These pops were kind of over the top, though I mean that in a mostly good way. They were really, really (really, really) rich. To be honest, I couldn’t finish mine. That said, what I did eat tasted amazing. It’s a great combination of textures and flavors and surprisingly, the cheesecake flavor of the ice pop held its own against the chocolate and the caramel. This is one of those “make it to impress your friends” pops.
Today’s pop was a fun one to make and to eat:
Pudding mix, milk, grody overripe banana, cookies.
Banana cream pie is one of those desserts I didn’t “get” until I moved down south. Frankly, I hadn’t ever realized exactly what it was until I was down here — I always thought the custard itself was banana flavored, which, ew. But no, it’s vanilla custard layered with slices of banana, and it’s lovely.
To make the pop, I thinned out 1/2 cup of prepared vanilla pudding with 1/4 cup of milk. Then I used a knife to stick banana slices to the sides of the Zoku mold — I used as many as I could cram on, because I wanted this pop to be all about the banana. Finally, I tried to layer cookie crumbs into the pops as I poured (for the crust, of course). However, there was simply too much going on in these pops and no room for crumbs. I pressed a few into the bottoms of the pops (tops of the molds) instead.
They came out looking pretty good:
I like this shot-from-below angle. Makes my pops seem all large and intimidating.
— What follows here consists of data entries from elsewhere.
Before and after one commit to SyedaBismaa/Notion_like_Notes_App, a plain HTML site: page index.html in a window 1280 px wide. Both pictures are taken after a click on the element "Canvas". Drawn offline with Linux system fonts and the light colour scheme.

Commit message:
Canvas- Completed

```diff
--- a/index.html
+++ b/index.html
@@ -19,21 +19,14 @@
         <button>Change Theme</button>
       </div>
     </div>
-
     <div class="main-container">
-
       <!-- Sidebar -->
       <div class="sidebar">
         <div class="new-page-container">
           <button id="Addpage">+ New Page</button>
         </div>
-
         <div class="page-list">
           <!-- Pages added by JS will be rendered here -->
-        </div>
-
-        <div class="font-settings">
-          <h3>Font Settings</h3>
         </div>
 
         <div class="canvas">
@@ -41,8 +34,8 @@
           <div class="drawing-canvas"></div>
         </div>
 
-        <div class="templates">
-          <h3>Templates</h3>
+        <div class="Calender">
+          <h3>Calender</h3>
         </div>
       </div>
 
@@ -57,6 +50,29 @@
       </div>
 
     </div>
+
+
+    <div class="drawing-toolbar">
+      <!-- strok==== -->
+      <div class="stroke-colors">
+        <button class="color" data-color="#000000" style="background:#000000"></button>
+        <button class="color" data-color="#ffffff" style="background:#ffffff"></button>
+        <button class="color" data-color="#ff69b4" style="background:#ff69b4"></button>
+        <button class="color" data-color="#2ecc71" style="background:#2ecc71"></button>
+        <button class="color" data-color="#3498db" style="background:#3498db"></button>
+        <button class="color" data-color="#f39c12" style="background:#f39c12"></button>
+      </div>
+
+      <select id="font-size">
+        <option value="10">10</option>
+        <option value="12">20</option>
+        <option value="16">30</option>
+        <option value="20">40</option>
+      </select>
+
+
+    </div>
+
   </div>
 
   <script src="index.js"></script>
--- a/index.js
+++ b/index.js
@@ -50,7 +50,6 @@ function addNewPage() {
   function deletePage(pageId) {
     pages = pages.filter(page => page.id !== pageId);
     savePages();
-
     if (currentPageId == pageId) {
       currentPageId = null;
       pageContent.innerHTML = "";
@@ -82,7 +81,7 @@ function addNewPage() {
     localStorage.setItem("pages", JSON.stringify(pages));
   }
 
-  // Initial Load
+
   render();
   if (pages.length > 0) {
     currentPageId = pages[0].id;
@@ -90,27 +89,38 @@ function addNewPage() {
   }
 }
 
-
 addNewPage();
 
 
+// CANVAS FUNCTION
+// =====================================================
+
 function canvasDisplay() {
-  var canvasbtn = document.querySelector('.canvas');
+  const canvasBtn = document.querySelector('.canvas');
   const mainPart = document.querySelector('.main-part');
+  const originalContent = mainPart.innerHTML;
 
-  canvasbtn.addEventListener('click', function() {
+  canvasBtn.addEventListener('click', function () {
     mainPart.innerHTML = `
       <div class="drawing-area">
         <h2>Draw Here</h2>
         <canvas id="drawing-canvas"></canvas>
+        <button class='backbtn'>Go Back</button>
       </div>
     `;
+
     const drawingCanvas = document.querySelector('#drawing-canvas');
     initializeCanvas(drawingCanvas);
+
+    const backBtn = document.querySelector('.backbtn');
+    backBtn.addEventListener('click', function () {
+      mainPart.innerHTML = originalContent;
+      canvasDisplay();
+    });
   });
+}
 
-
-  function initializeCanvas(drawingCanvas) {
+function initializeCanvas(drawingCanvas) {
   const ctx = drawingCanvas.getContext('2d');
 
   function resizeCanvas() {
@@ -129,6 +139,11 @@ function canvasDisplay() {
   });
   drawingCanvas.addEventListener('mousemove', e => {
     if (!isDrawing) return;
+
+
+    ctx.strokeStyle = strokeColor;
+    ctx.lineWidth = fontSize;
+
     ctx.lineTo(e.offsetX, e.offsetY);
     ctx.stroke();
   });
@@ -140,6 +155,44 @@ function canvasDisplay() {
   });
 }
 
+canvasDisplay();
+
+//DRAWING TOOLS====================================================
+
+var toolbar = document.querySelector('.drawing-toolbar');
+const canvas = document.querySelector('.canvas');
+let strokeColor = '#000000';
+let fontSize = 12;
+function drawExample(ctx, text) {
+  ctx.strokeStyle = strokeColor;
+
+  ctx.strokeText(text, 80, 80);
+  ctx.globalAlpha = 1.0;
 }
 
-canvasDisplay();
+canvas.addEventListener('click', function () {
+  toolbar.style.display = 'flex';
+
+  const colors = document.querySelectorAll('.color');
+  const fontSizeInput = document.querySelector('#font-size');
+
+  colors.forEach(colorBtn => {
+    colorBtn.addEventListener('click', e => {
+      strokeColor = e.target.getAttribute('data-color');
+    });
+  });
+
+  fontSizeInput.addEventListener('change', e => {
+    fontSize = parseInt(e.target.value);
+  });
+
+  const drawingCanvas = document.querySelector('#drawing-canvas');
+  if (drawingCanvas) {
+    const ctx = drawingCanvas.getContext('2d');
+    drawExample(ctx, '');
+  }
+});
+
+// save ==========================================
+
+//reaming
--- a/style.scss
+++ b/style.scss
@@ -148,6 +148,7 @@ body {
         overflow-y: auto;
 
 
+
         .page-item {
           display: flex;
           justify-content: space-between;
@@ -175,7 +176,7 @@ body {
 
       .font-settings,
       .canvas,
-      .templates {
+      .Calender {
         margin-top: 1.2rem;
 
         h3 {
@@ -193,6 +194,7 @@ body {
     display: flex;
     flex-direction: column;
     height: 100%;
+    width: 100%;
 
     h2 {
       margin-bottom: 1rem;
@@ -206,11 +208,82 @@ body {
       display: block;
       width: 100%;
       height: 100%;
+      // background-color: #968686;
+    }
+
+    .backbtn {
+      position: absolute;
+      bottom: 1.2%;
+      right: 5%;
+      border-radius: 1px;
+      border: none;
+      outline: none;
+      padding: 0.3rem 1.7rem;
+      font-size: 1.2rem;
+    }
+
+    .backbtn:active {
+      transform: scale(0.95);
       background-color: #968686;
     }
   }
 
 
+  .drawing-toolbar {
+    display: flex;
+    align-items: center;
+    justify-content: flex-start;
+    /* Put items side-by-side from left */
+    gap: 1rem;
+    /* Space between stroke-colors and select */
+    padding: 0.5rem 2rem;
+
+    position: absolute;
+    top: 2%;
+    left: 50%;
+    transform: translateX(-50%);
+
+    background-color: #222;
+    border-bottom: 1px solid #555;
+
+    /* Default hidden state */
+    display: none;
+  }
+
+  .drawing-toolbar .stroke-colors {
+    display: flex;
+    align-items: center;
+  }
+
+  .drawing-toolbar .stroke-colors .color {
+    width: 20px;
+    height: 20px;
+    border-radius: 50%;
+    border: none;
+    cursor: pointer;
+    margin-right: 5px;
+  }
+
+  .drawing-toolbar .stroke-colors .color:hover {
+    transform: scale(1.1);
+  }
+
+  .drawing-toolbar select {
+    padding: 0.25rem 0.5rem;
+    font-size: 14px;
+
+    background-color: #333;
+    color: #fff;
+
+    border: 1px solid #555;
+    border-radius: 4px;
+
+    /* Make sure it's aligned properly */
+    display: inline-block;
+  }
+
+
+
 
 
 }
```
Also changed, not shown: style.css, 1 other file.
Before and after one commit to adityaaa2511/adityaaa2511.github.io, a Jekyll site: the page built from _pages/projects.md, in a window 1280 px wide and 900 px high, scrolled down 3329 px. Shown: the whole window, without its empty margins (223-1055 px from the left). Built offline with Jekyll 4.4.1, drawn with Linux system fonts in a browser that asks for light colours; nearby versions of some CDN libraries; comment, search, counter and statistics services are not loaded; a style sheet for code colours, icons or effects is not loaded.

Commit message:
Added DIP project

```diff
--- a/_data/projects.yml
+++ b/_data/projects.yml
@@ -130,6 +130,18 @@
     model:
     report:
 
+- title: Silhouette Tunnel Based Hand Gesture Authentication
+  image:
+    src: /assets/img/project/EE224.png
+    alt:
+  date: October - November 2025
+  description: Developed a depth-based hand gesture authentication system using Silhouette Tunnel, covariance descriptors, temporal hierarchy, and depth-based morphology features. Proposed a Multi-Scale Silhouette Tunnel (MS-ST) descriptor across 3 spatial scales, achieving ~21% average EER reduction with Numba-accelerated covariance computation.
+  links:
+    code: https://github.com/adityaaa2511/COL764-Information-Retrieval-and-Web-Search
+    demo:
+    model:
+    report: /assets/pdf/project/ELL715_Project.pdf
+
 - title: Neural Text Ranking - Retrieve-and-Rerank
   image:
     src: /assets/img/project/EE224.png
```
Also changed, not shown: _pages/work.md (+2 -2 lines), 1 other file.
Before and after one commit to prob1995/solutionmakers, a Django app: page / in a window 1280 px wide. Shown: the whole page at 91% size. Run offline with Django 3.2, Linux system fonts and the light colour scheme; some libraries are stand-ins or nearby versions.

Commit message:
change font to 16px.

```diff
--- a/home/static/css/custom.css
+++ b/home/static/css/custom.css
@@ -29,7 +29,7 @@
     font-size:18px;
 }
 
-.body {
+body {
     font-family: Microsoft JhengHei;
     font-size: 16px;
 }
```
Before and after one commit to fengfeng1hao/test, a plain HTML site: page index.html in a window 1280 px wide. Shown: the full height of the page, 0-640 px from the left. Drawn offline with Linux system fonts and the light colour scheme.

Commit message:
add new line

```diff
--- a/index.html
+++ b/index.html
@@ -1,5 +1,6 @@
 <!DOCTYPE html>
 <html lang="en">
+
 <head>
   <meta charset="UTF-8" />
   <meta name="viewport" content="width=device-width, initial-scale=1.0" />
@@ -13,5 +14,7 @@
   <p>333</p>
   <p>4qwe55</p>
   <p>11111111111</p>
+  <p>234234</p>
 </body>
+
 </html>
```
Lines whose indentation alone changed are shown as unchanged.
And who doesn't like being intimidated by their dessert?
To my surprise, the bananas did not freeze solid in these pops. Rather, they retained their soft and creamy consistency, which provided a nice contrast to the harder pudding. The overall effect was excellent. I’m calling this recipe a keeper.
For a few years in there, my eldest daughter’s favorite flavor of ice cream (aside from “pink”) was mint chocolate chip, and so I made today’s pops with her in mind:
I used a modified version of my vanilla base recipe — 3 ounces each milk and half & half and a scant tablespoon of sugar. To this I added approximately 1/2 teaspoon of mint extract and two drops of green food coloring. The coloring is not, of course, strictly necessary. But white pops are boring to look at, so I decided to tint them green.
If truth be told, I hadn’t meant to put as much mint extract in these pops as I did. I really only wanted to put in a drop or two, but somehow I managed to get distracted just as I was pouring the extract and much more ended up in the base than I’d intended. And a good thing, too, because these pops were perfectly minty. The chocolate chips served as a great counterbalance to the mint flavor and hep it from being overpowering. As a result, these pops tasted great.
If I have one issue with these pops, it’s that I should have used a better ratio of cream to milk. While the pops tasted creamy enough, they had a very icy, squeaky consistency. It wasn’t a huge problem, but it wasn’t very pleasant, either.
Overall, these were fun, refreshing pops. I think my daughter will love hers.
I have big plans to do a “cheesecake week” in the near future. I figure I’ll work out a good recipe for a cheesecake base and spend the week playing with it. In the meantime, there’s this:
I saw this Philly chocolate stuff in the store about a week ago and knew I had to try it. It’s delicious on its own, but it was clear to me that it’s true purpose is to make ice pops:
I thinned out a large spoonful of the chocolate with a generous splash of milk. I expected the finished product to taste and feel like a colder version of the spread, but I was wrong. Freezing the mixture intensified the chocolate flavor, while the slight tang of the cream cheese faded further into the background.
The real revelation, though, was the texture. It was soft and creamy, exactly like the pudding pops I ate as a kid. I’ve been trying to achieve this texture in my actual pudding pops without success, but this pop nails it. I’m sure it has something to do with the preservatives and stabilizers in the premade mix, but I’m hoping I can recreate it when I make my own, chemical-free cheesecake base someday.
Given how easy this pop was to make and how very delicious it was, I can seem some variations of it in the future. It’s just too good to wait a year to try again.